People are less likely to bother you and more likely to listen to you if you walk, sit, and act with awareness, calm, respect, and confidence, says Neeraa Maini Srivastav.
Is he/she really a bully?
If you have any doubts about who qualifies as a bully, this is for you.
The dictionary qualifies a bully as a 'blustering, quarrelsome, overbearing person who habitually badgers and intimidates smaller or weaker people.'
And we can find personifications of a bully anywhere -- at home, in school, college, at your workplace etc.
The act of bullying often includes:
- Talking about hurting someone
- Spreading rumours
- Leaving kids out on purpose
- Attacking someone by hitting them or yelling at them
Here it must be clarified that 'ragging' which started as a ritualistic practice to welcome freshers can turn into 'bullying' if it involves a consistent act of harming another -- physically, mentally, verbally or spiritually.
There are various kinds of bullying:
Physical bullying – includes hitting, kicking, or pushing you (or even just threatening to do so), as well as stealing, hiding, or ruining your things, and hazing, harassment, or humiliation.
Verbal bullying – includes name-calling, teasing, taunting, insulting, or otherwise verbally abusing you.
Relationship bullying -- includes refusing to talk to you, excluding you from groups or activities, spreading lies or rumours about you, making you do things you don’t want to do.
Bullying does not always happen in person. There are other ways too.
Bullying is no longer limited to schoolyards or street corners.
Cyberbullying is a type of bullying that happens online or through text messages or e-mails.
It includes posting rumours on sites like Facebook, sharing embarrassing pictures or videos, and making fake profiles or websites.
Cyberbullying can occur anywhere, even at home, via smartphones, e-mails, texts, and social media, 24 hours a day, with potentially hundreds of people involved. But no type of bullying should ever be tolerated.
Often the roles can be reversed.
You may have been bullied or been a bully at some time, place or occasion.

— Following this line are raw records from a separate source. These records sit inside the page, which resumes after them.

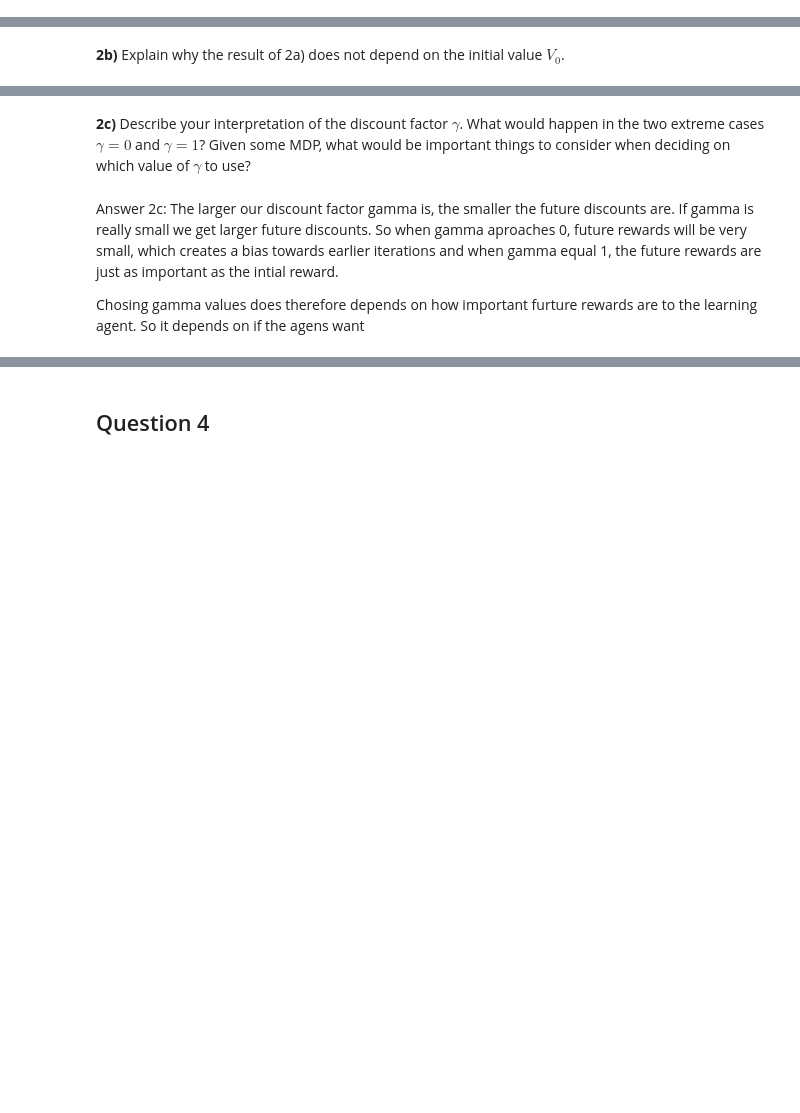
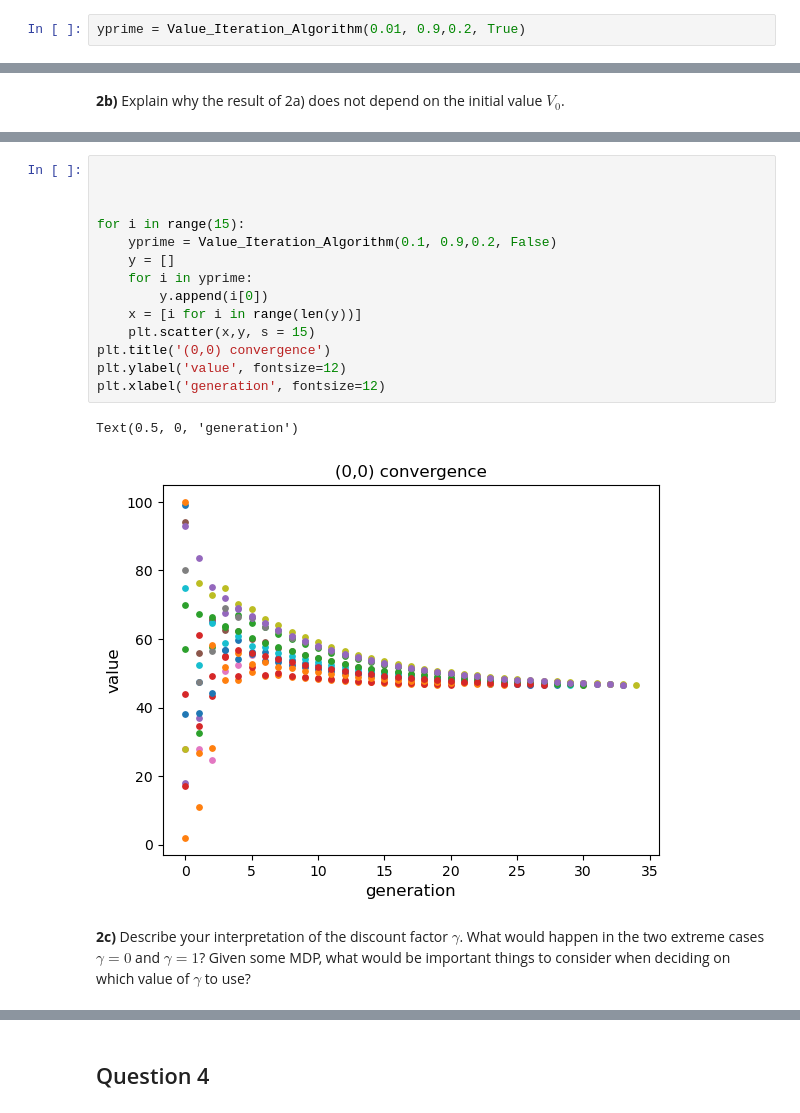
Before and after one commit to EldritchEli/DataScienceAndAI, a Jupyter notebook: Assignment5/Assignment5.ipynb, the cells around one changed output, grey strips where cells are left out. Drawn from its saved outputs; the diff is of its cells as text; blank space fills up the shorter version.

```diff
--- a/Assignment5/Assignment5.ipynb
+++ b/Assignment5/Assignment5.ipynb
@@ -305,0 +284,2 @@ final generation
+# %%
+yprime = Value_Iteration_Algorithm(0.01, 0.9,0.2, True)
@@ -311,7 +318,19 @@ Because of gamma. During the first iteration when generation=0, we have gamma^0,
+# %%
+
+
+
+for i in range(15):
+    yprime = Value_Iteration_Algorithm(0.1, 0.9,0.2, False)
+    y = []
+    for i in yprime:
+        y.append(i[0])
+    x = [i for i in range(len(y))]
+    plt.scatter(x,y, s = 15)
+plt.title('(0,0) convergence')
+plt.ylabel('value', fontsize=12)
+plt.xlabel('generation', fontsize=12)
+# %% [output]
+Text(0.5, 0, 'generation')
+[figure, added]
 # %% [markdown]
 **2c)** Describe your interpretation of the discount factor $\gamma$. What would happen in the two extreme cases $\gamma = 0$ and $\gamma = 1$? Given some MDP, what would be important things to consider when deciding on which value of $\gamma$ to use?
-# %% [markdown]
-Answer 2c:
-The larger our discount factor gamma is, the smaller the future discounts are. If gamma is really small we get larger future discounts. So when gamma aproaches 0, future rewards will be very small, which creates a bias towards earlier iterations and when gamma equal 1, the future rewards are just as important as the intial reward.
-
-Chosing gamma values does therefore depends on how important furture rewards are to the learning agent. So it depends on if the agens want
```
Also changed, not shown: parts of 6 cells of this notebook.
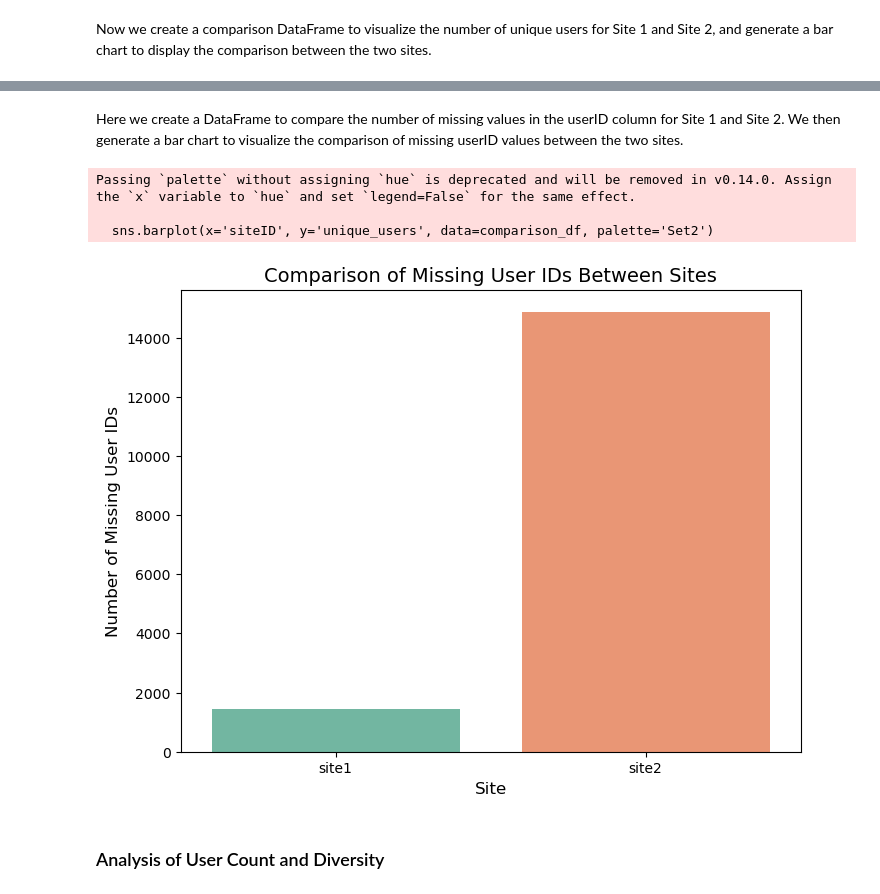
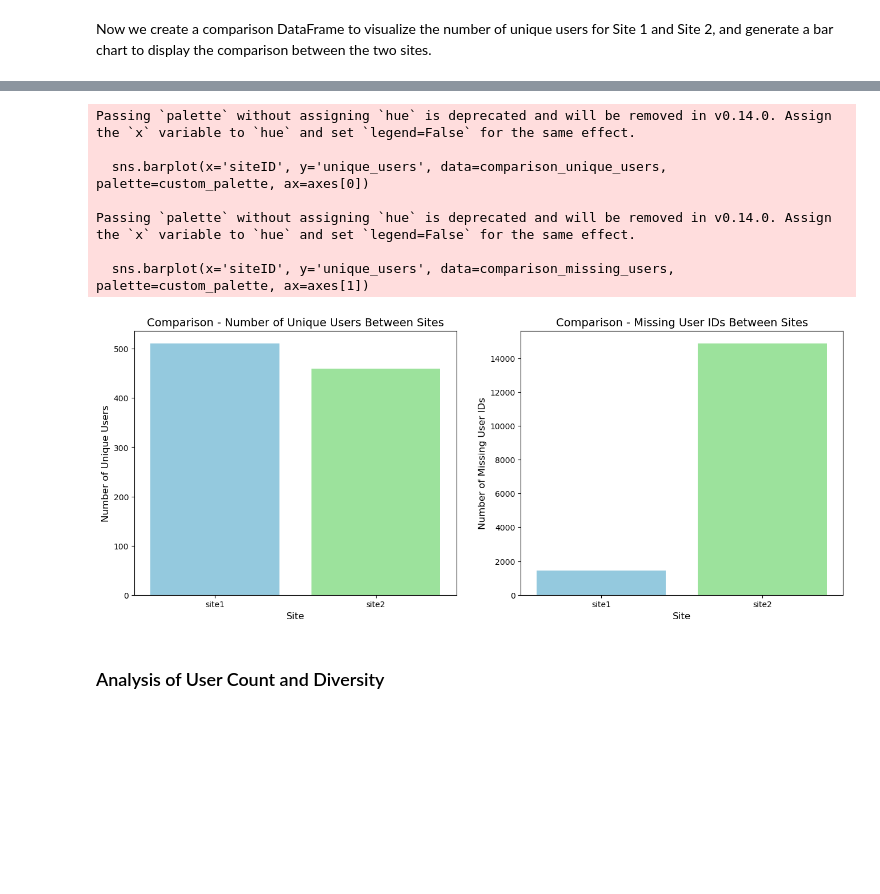
Before and after one commit to Zeyd263/DataDynamos, a Jupyter notebook: Preprocessing.ipynb, the cells around one changed output, grey strips where cells are left out. Cells and saved outputs as stored; diff of their text form; code cells hidden in the pictures; blank space fills up the shorter version.

```diff
--- a/Preprocessing.ipynb
+++ b/Preprocessing.ipynb
@@ -586,28 +569,46 @@ Passing `palette` without assigning `hue` is deprecated and will be removed in v
-# %% [markdown]
-Here we create a DataFrame to compare the number of missing values in the userID column for Site 1 and Site 2. We then generate a bar chart to visualize the comparison of missing userID values between the two sites.
-# %%
-# Create a DataFrame for visualization
-comparison_df = pd.DataFrame({
-    'siteID': ['site1', 'site2'],
-    'unique_users': [missing_values_userID_1, missing_values_userID_2]
-})
-
-# Visualization of the number of missing user IDs per site
-plt.figure(figsize=(8, 6))
-sns.barplot(x='siteID', y='unique_users', data=comparison_df, palette='Set2')
-
-# Title and axis labels
-plt.title('Comparison of Missing User IDs Between Sites', fontsize=14)
-plt.xlabel('Site', fontsize=12)
-plt.ylabel('Number of Missing User IDs', fontsize=12)
-
-# Display the plot
-plt.show()
-# %% [output]
-Passing `palette` without assigning `hue` is deprecated and will be removed in v0.14.0. Assign the `x` variable to `hue` and set `legend=False` for the same effect.
-
-  sns.barplot(x='siteID', y='unique_users', data=comparison_df, palette='Set2')
-[figure, removed]
+# %%
+#compare number of unique user IDs per side
+comparison_unique_users = pd.DataFrame({
+    'siteID': ['site1', 'site2'],
+    'unique_users': [unique_users_per_site_1, unique_users_per_site_2]
+})
+# %%
+#compare number of missing user IDs per site
+comparison_missing_users = pd.DataFrame({
+    'siteID': ['site1', 'site2'],
+    'unique_users': [missing_values_userID_1, missing_values_userID_2]
+})
+# %%
+custom_palette = {'site1': 'skyblue', 'site2': 'lightgreen'}
+
+
+fig, axes = plt.subplots(1, 2, figsize=(16, 6))
+
+# Plot for the number of unique users per site
+sns.barplot(x='siteID', y='unique_users', data=comparison_unique_users, palette=custom_palette, ax=axes[0])
+axes[0].set_title('Comparison - Number of Unique Users Between Sites', fontsize=14)
+axes[0].set_xlabel('Site', fontsize=12)
+axes[0].set_ylabel('Number of Unique Users', fontsize=12)
+
+# Plot for the number of missing user IDs per site
+sns.barplot(x='siteID', y='unique_users', data=comparison_missing_users, palette=custom_palette, ax=axes[1])
+axes[1].set_title('Comparison - Missing User IDs Between Sites', fontsize=14)
+axes[1].set_xlabel('Site', fontsize=12)
+axes[1].set_ylabel('Number of Missing User IDs', fontsize=12)
+
+
+
+# Display the plots
+plt.show()
+# %% [output]
+Passing `palette` without assigning `hue` is deprecated and will be removed in v0.14.0. Assign the `x` variable to `hue` and set `legend=False` for the same effect.
+
+  sns.barplot(x='siteID', y='unique_users', data=comparison_unique_users, palette=custom_palette, ax=axes[0])
+
+Passing `palette` without assigning `hue` is deprecated and will be removed in v0.14.0. Assign the `x` variable to `hue` and set `legend=False` for the same effect.
+
+  sns.barplot(x='siteID', y='unique_users', data=comparison_missing_users, palette=custom_palette, ax=axes[1])
+[figure, added]
 # %% [markdown]
 ### Analysis of User Count and Diversity
 # %% [markdown]
```
Also changed, not shown: parts of 16 cells of this notebook.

Whatever the situation, it’s important to know how to deal with it.
The first step to dealing with bullying is knowing and identifying it.
Before indulging in any act, think if you are acting from your own feelings or those of others.
Instead of acting on impulse, think of what the consequences of your action can be.
It pays to remember that you never look good by making someone else look bad.
Especially if you are the victim, remind yourself that this is a temporary, isolated situation that can change with your effort that includes extending a hand of friendship and forgiveness
Having caused harm in anyway through your bullying, it always helps to offer an apology and make amends instead of creating a hostile relationship
And in case of cyber bullying, disconnect with the aggressor and stop responding to the messages/emails etc- and notify an authority.
Random acts of kindness
In your daily activities, ensure you practise one act of kindness to another fellow student without expectation of a personal benefit or reward
This is the age when you create the seeds of leadership.
How about leading an initiative like anti-bullying and putting your creativity into creating solutions based on empathy for stopping the wilful acts of meanness directed at others.
Having dissected bullying, one of the key ways to prevent either being a bully or being the victim is maintaining a balance between body, mind and spirit.
It is known that engaging in any sporting activity reduces aggression. So burn up that energy and you will experience a different you.
Dealing with your emotions , expressing them fully, not carrying emotional baggage or cultivating love for others reduces the need to even indulge in bullying.
On the other hand, developing confidence and an optimistic outlook enables you to tide over a bullying incident!
Lastly, connecting and having reverence for the creator of the Universe and your fellow beings is really all the awareness needed to eradicate bullying from this planet.
Finally it all comes down to acting with awareness, calm, respect and confidence.
People are less likely to bother you and more likely to listen to you if you walk, sit, and act with awareness, calm, respect, and confidence.
Projecting a positive, assertive attitude means holding your head high, keeping your back straight, walking briskly, looking around, and having a peaceful face and body.
Staying aware also helps you to notice problems so that you can deal with them sooner rather than later.
Like they say, 'If people throw stones at you, then pick them up and build something!'
Neeraa Maini Srivastav is the author of 150 Brilliant Ideas To Keep Young Minds Fit & Fine.
Dear readers, have you or anyone you know fought bullying at school, college or the workplace?
How did you deal with it?
Did you give in or did you fight back?
Were there consequences? Who helped you?
What did you learn from the experience? Share your stories, learnings and tips with all of us.